Malaysian troops are negotiating with about 100 men from the Philippines holed up in a remote part of Sabah on Borneo island, officials say.
The men, some reportedly armed, landed in Lahad Datu town earlier this week.
Police say they have identified themselves as the "royal army" of the Sulu Sultanate, which has a historic claim to the area.
Malaysian and Philippine officials are in discussions over the incident, many details of which remain unclear.
Some reports said that the men had denied links to militant groups in the southern Philippines, and had raised the Philippine flag in the village.
"We have sent a team to negotiate with them," Malaysian Inspector-General of Police Tan Sri Ismail Omar was quoted by the country's state news agency Bernama as saying.
"Discussion is proceeding well and we have told them to leave Sabah peacefully, as we do not want any situation which can threaten the security of the people."
Malaysian Foreign Minister Anifah Aman has talked to his Philippine counterpart, Albert del Rosario, over the phone about the matter, says a statement from the Philippine Foreign Ministry.
Officials from both countries were also able "to clarify that "the activity of this Filipino group was not sanctioned by the Philippine government", the statement says.
The Philippine ministry statement put the size of the group at 200 but indicated permanent residents of Sabah could be among the group.
Tighter security measures have also been put in place in the Philippine islands near the area, the statement added.
Malaysia's Sabah state shares a sea border with the southern Philippines, which is home to a number of Islamic militant and kidnap-for ransom groups. The journey between the two can take only a few hours.
It formed part of the Sulu Sultanate - which once spread over several southern Philippine islands as well as parts of Borneo - before it was designated a British protectorate in the 1800s.
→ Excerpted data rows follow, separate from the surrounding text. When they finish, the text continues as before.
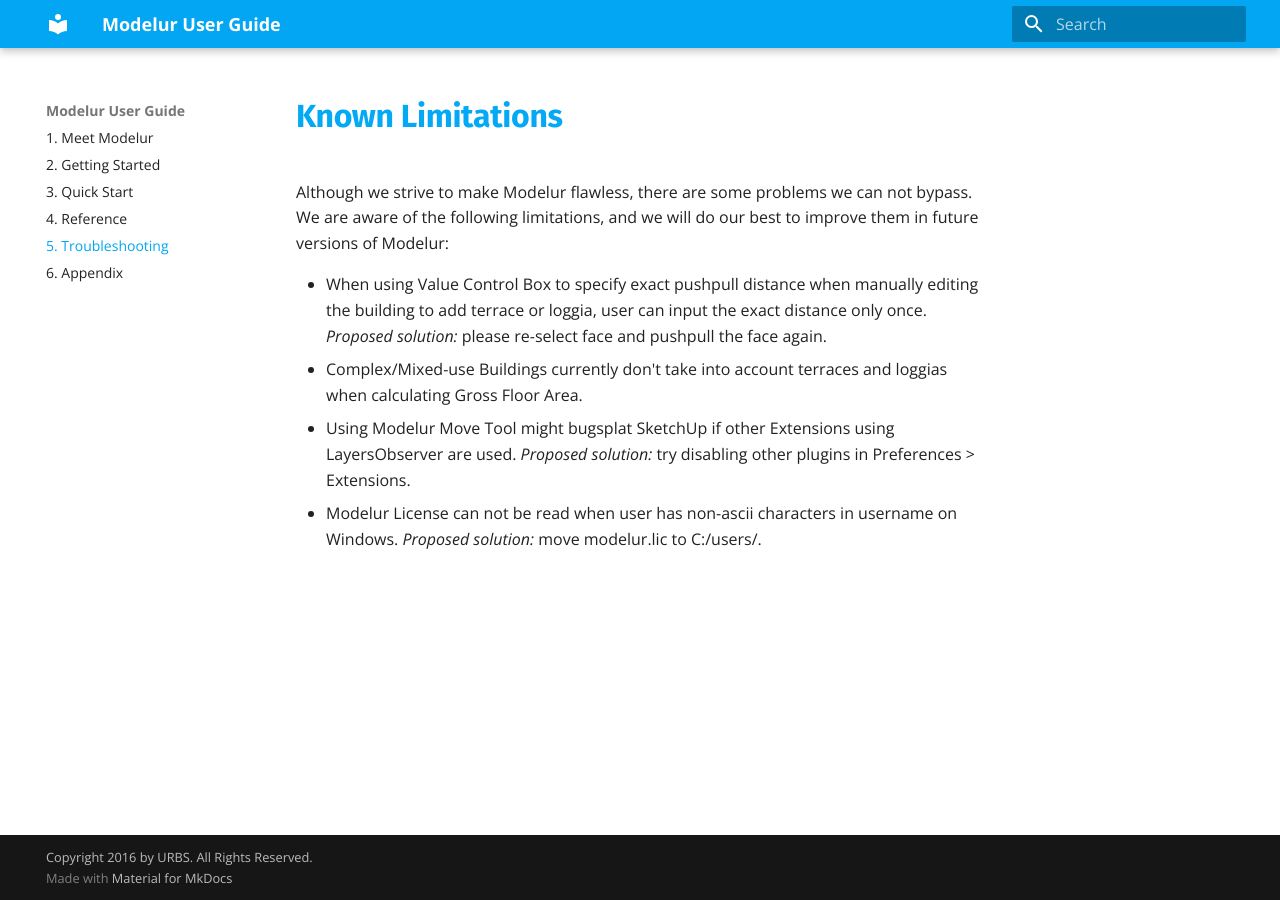
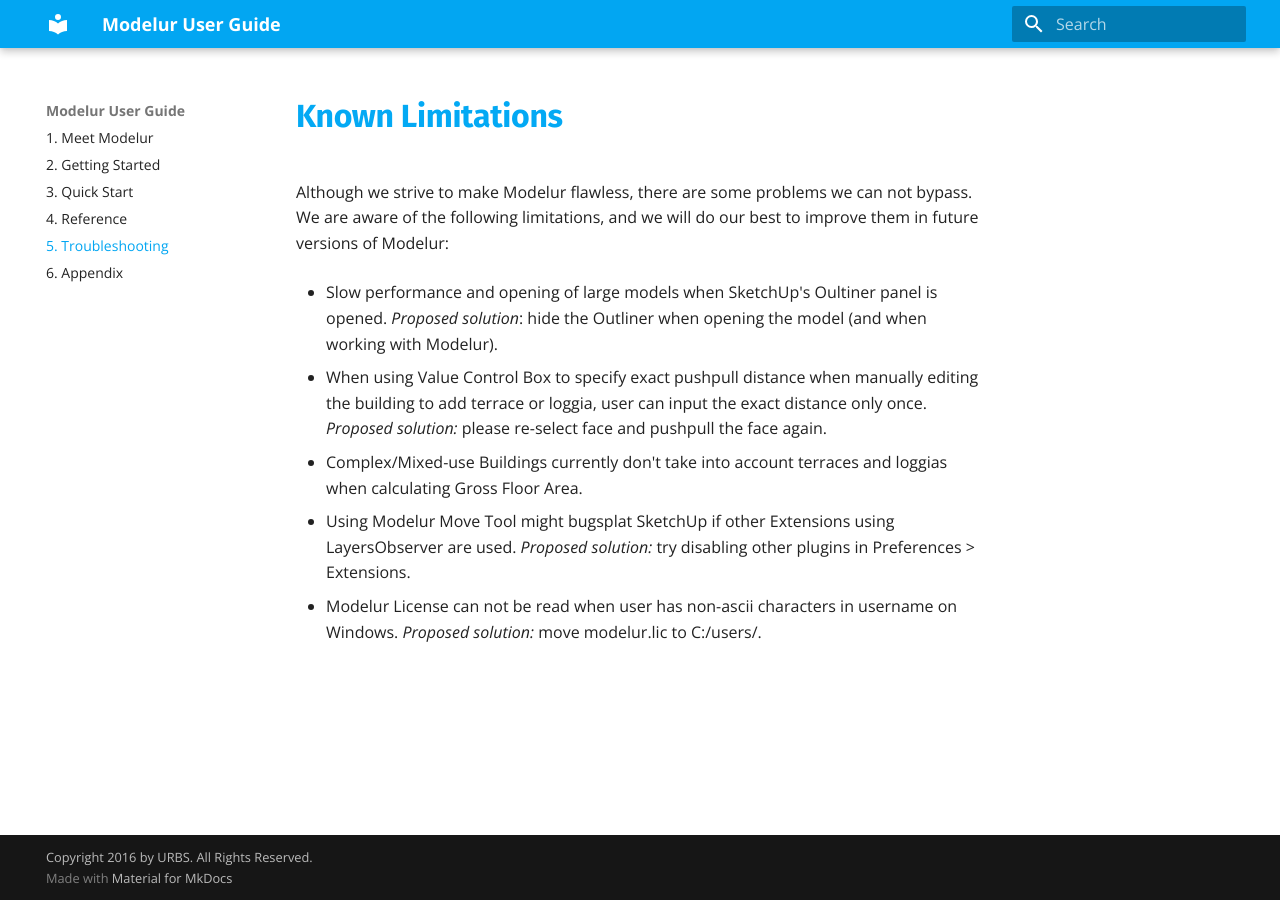
Before and after one commit to Modelur/docs, an MkDocs documentation site: the page built from docs/troubleshooting.md, in a window 1280 px wide. Built offline with MkDocs 1.6.1 and Material for MkDocs 9.7.7, drawn with Linux system fonts in a browser that asks for light colours; old or Windows-style settings are respelled for this version of MkDocs.

Commit message:
Added slow opening and work problem description when outliner is opened.

```diff
--- a/docs/troubleshooting.md
+++ b/docs/troubleshooting.md
@@ -3,7 +3,12 @@
 
 Although we strive to make Modelur flawless, there are some problems we can not bypass. We are aware of the following limitations, and we will do our best to improve them in future versions of Modelur:
 
+ - Slow performance and opening of large models when SketchUp's Oultiner panel is opened. *Proposed solution*: hide the Outliner when opening the model (and when working with Modelur).
+
  - When using Value Control Box to specify exact pushpull distance when manually editing the building to add terrace or loggia, user can input the exact distance only once. *Proposed solution:* please re-select face and pushpull the face again.
+
  - Complex/Mixed-use Buildings currently don't take into account terraces and loggias when calculating Gross Floor Area.
+
  - Using Modelur Move Tool might bugsplat SketchUp if other Extensions using LayersObserver are used. *Proposed solution:* try disabling other plugins in Preferences > Extensions.
+
  - Modelur License can not be read when user has non-ascii characters in username on Windows. *Proposed solution:* move modelur.lic to C:/users/.
```
Also changed, not shown: 1 other file.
Sabah became part of Malaysia in 1963, and the country still pays a token rent to the Sulu Sultanate each year.